"Can you hear me?" Police in several states are urging people to avoid answering this simple question from a phone number they do not know.
Authorities in Virginia say the question is aimed at getting unsuspecting victims to say "yes" -- an answer the frauster then records as a way to authorize charges on a phone, utility or credit card bill.
The scam is a variation of one that began late last year, according to law enforcement.
"You say 'yes,' it gets recorded and they say that you have agreed to something,” Susan Grant, director of consumer protection and privacy for the Consumer Federation of America, told CBS News. “I know that people think it’s impolite to hang up, but it’s a good strategy.”
The Pittsburgh Better Business Bureau (BBB) reported in October that it was receiving consumer complaints, citing unsolicited automated calls from "an employee" of a home security agency, cruise line, or social security firm.
In those phone calls, scammers were using phrases like, "Are you the lady of the house?"; "Do you pay the household telephone bills?"; or "Are you the homeowner?"
Similar calls are now being reported in Virginia -- with criminals asking the question, "Can you hear me?"
"Usually it has a familiar area code," Officer Jo Ann Hughes with the Norfolk Police Department told WTKR-TV.
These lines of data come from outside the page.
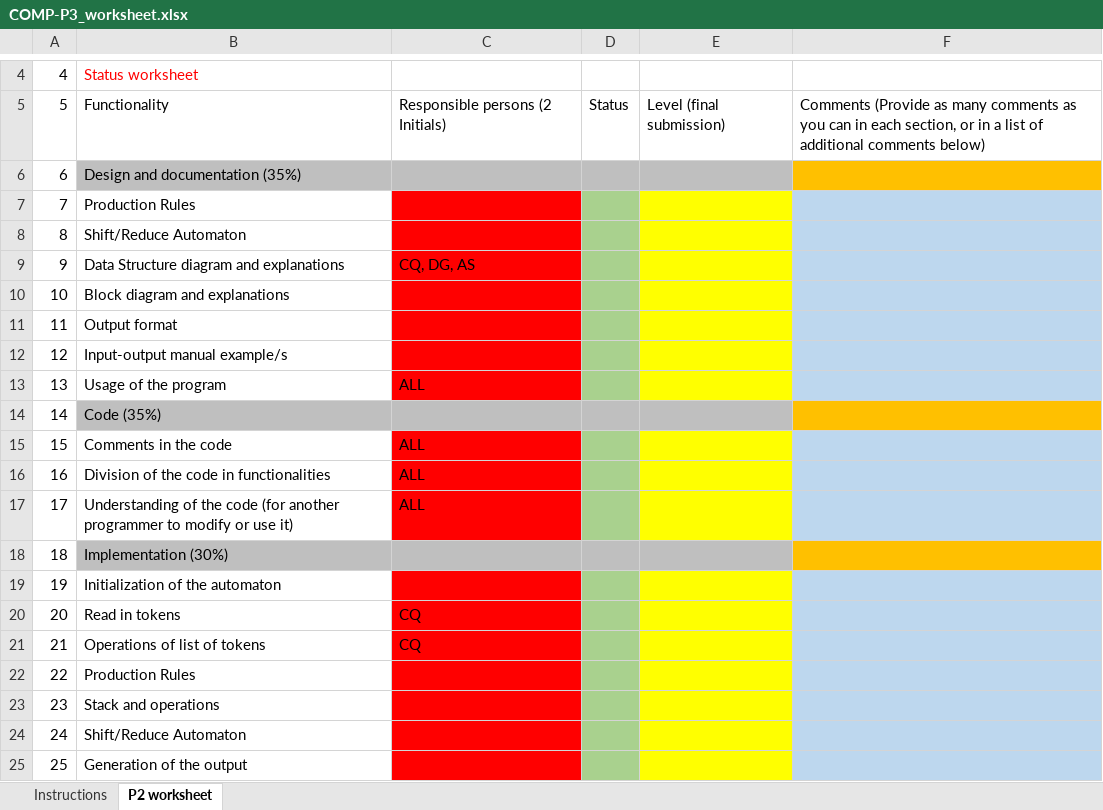
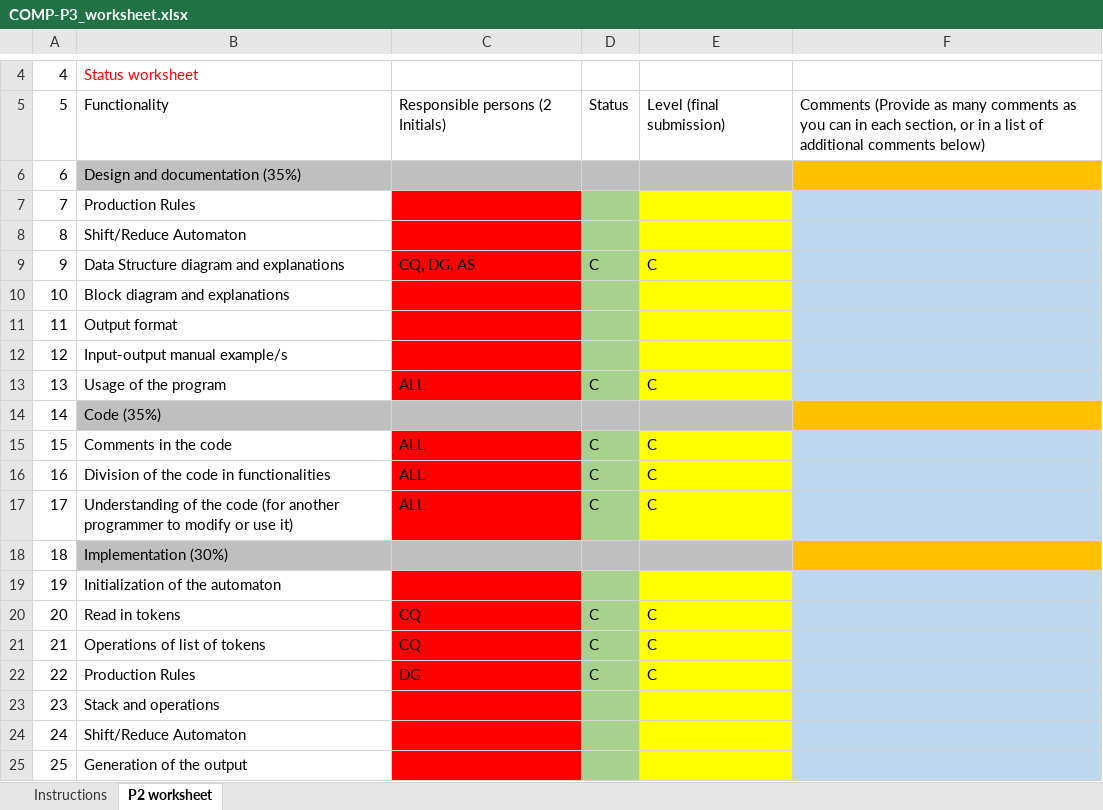
Before and after one commit to ARNAUSOLANSIVAZQUEZ/P3-Parser-GD, an Excel workbook: Documentation/COMP-P3_worksheet.xlsx, sheet P2 worksheet, drawn as a sheet; only a part is shown, gaps mark what is left out; values as stored, in another font and other column widths than the file's, no borders; the diff names each change by its address in the sheet, - before the commit and + after, or states it on an @@ line.

Commit message:
update excel

```diff
--- a/Documentation/COMP-P3_worksheet.xlsx (sheet P2 worksheet)
+++ b/Documentation/COMP-P3_worksheet.xlsx (sheet P2 worksheet)
-D9: (empty)
+D9: C
-E9: (empty)
+E9: C
-D13: (empty)
+D13: C
-E13: (empty)
+E13: C
-D15:D17: (empty)
+D15:D17: C
-E15:E17: (empty)
+E15:E17: C
-D20:D22: (empty)
+D20:D22: C
-E20:E22: (empty)
+E20:E22: C
-C22: (empty)
+C22: DG
```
“That kind of warms you up,” Hughes told the station, warning that those on the receiving end should hang up the phone immediately.
In many cases, scammers will play back a person's verbal confirmation and threaten to take legal action if they try to deny the charges.
“A lot of times, victims do not want to come forward because they are embarrassed. They feel like, ‘It was my fault. I should have known better,’ and they are just embarrassed by it all together. So we do not get a whole lot of reports, unfortunately,” Hughes told the station.